[Screenshot and code edit data]
◆ ◆ ◆
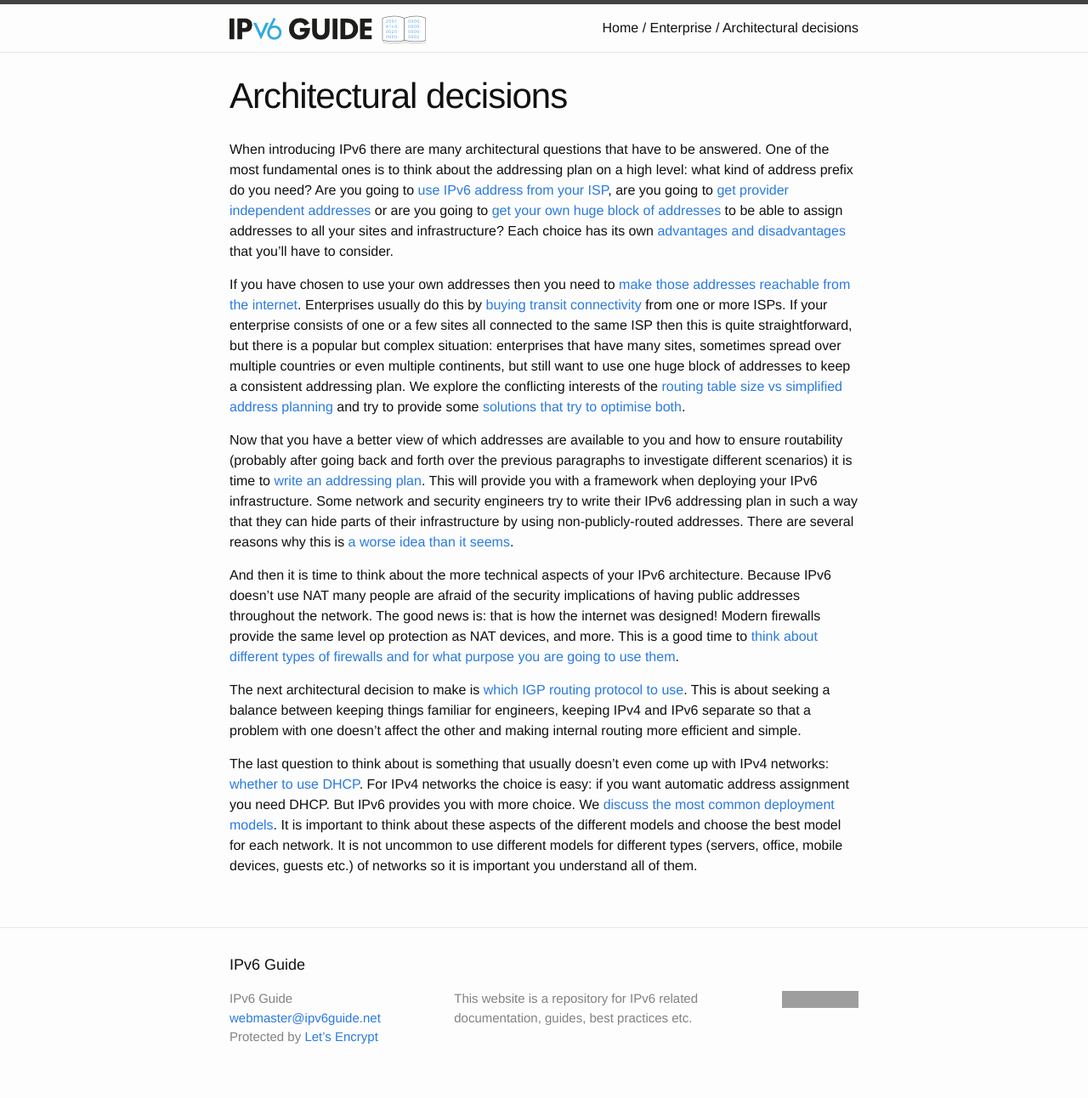
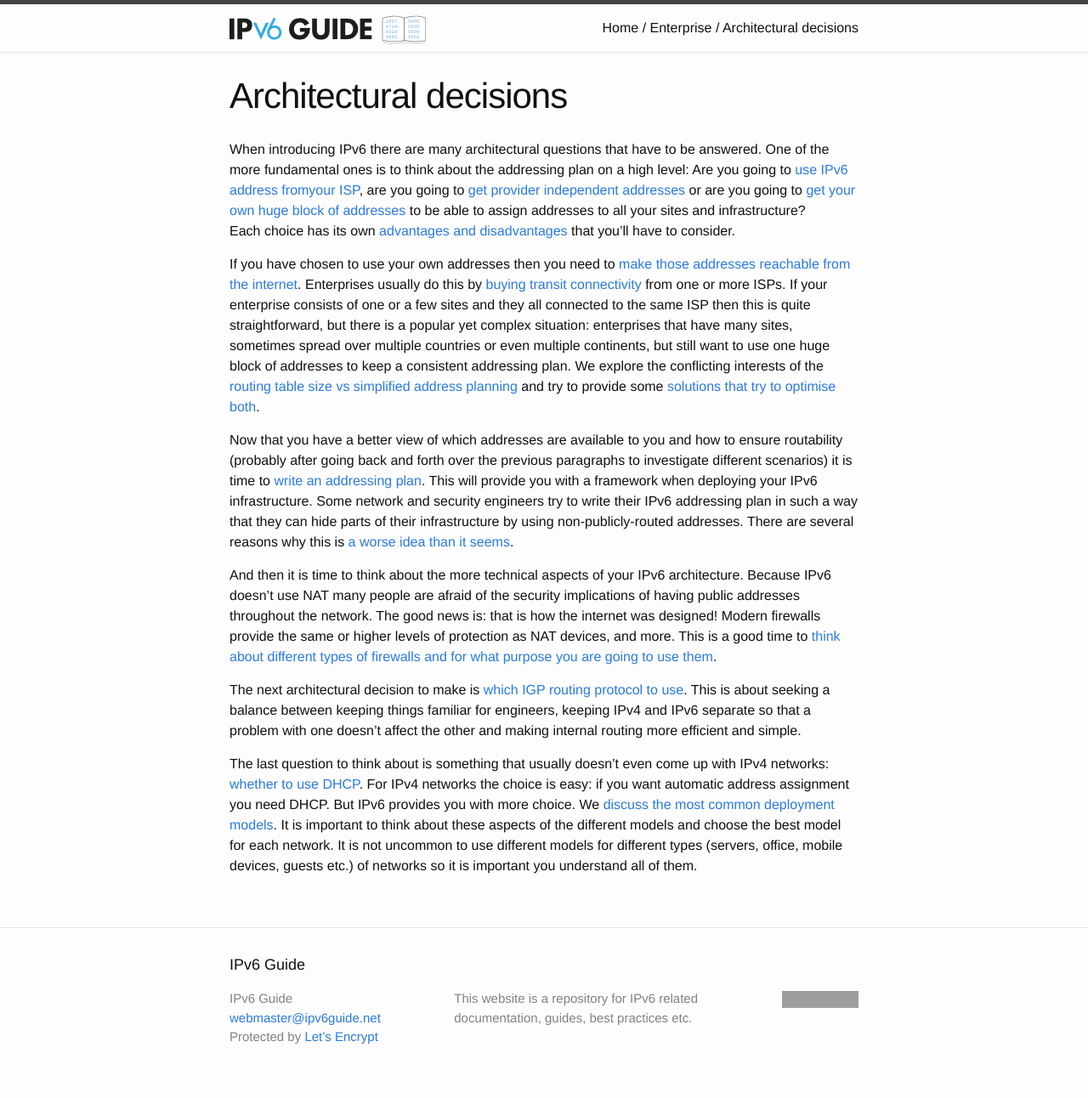
Before and after one commit to ipv6guide/ipv6guide.github.io, a Jekyll site: the page built from enterprise/architectural_decisions/index.md, in a window 1280 px wide. Shown: the whole page at 85% size. Built offline with Jekyll 4.4.1, drawn with Linux system fonts in a browser that asks for light colours; grey boxes are pictures that could not be loaded.

Commit message:
Update index.md
some typos

```diff
--- a/enterprise/architectural_decisions/index.md
+++ b/enterprise/architectural_decisions/index.md
@@ -3,20 +3,19 @@ title: Architectural decisions
 ---
 
 When introducing IPv6 there are many architectural questions that have to be
-answered.  One of the most fundamental ones is to think about the addressing
-plan on a high level: what
-kind of address prefix do you need?  Are you going to [use IPv6 address from
-your ISP](use_PA), are you going to [get provider independent
-addresses](use_PI) or are you going to [get your own huge block of
-addresses](become_LIR) to be able to assign addresses to all your sites and
-infrastructure?  Each choice has its own [advantages and
-disadvantages](discuss_PI_PA_LIR) that you'll have to consider.
+answered.  One of the more fundamental ones is to think about the addressing
+plan on a high level:
+Are you going to [use IPv6 address fromyour ISP](use_PA),
+are you going to [get provider independent addresses](use_PI)
+or are you going to [get your own huge block of addresses](become_LIR)
+to be able to assign addresses to all your sites and infrastructure?
+Each choice has its own [advantages and disadvantages](discuss_PI_PA_LIR) that you'll have to consider.
 
 If you have chosen to use your own addresses then you need to [make those
 addresses reachable from the internet](routability).  Enterprises usually do
 this by [buying transit connectivity](connect_transit) from one or more
-ISPs.  If your enterprise consists of one or a few sites all connected to
-the same ISP then this is quite straightforward, but there is a popular but
+ISPs.  If your enterprise consists of one or a few sites and they all connected to
+the same ISP then this is quite straightforward, but there is a popular yet
 complex situation: enterprises that have many sites, sometimes spread over
 multiple countries or even multiple continents, but still want to use one
 huge block of addresses to keep a consistent addressing plan.  We explore
@@ -38,7 +37,7 @@ And then it is time to think about the more technical aspects of your IPv6
 architecture.  Because IPv6 doesn't use NAT many people are afraid of the
 security implications of having public addresses throughout the network.
 The good news is: that is how the internet was designed!  Modern firewalls
-provide the same level op protection as NAT devices, and more.  This is a
+provide the same or higher levels of protection as NAT devices, and more.  This is a
 good time to [think about different types of firewalls and for what purpose
 you are going to use them](consider_firewalls).
 
```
◆ ◆ ◆
» **PROBLEM DETAILS**
Each line of the data should be quoted exactly, with pictures left out.

» **OUTPUT OF THE EXERCISE**
Before and after one commit to ipv6guide/ipv6guide.github.io, a Jekyll site: the page built from enterprise/architectural_decisions/index.md, in a window 1280 px wide. Shown: the whole page at 85% size. Built offline with Jekyll 4.4.1, drawn with Linux system fonts in a browser that asks for light colours; grey boxes are pictures that could not be loaded.

Commit message:
Update index.md
some typos

```diff
--- a/enterprise/architectural_decisions/index.md
+++ b/enterprise/architectural_decisions/index.md
@@ -3,20 +3,19 @@ title: Architectural decisions
 ---
 
 When introducing IPv6 there are many architectural questions that have to be
-answered.  One of the most fundamental ones is to think about the addressing
-plan on a high level: what
-kind of address prefix do you need?  Are you going to [use IPv6 address from
-your ISP](use_PA), are you going to [get provider independent
-addresses](use_PI) or are you going to [get your own huge block of
-addresses](become_LIR) to be able to assign addresses to all your sites and
-infrastructure?  Each choice has its own [advantages and
-disadvantages](discuss_PI_PA_LIR) that you'll have to consider.
+answered.  One of the more fundamental ones is to think about the addressing
+plan on a high level:
+Are you going to [use IPv6 address fromyour ISP](use_PA),
+are you going to [get provider independent addresses](use_PI)
+or are you going to [get your own huge block of addresses](become_LIR)
+to be able to assign addresses to all your sites and infrastructure?
+Each choice has its own [advantages and disadvantages](discuss_PI_PA_LIR) that you'll have to consider.
 
 If you have chosen to use your own addresses then you need to [make those
 addresses reachable from the internet](routability).  Enterprises usually do
 this by [buying transit connectivity](connect_transit) from one or more
-ISPs.  If your enterprise consists of one or a few sites all connected to
-the same ISP then this is quite straightforward, but there is a popular but
+ISPs.  If your enterprise consists of one or a few sites and they all connected to
+the same ISP then this is quite straightforward, but there is a popular yet
 complex situation: enterprises that have many sites, sometimes spread over
 multiple countries or even multiple continents, but still want to use one
 huge block of addresses to keep a consistent addressing plan.  We explore
@@ -38,7 +37,7 @@ And then it is time to think about the more technical aspects of your IPv6
 architecture.  Because IPv6 doesn't use NAT many people are afraid of the
 security implications of having public addresses throughout the network.
 The good news is: that is how the internet was designed!  Modern firewalls
-provide the same level op protection as NAT devices, and more.  This is a
+provide the same or higher levels of protection as NAT devices, and more.  This is a
 good time to [think about different types of firewalls and for what purpose
 you are going to use them](consider_firewalls).
 
```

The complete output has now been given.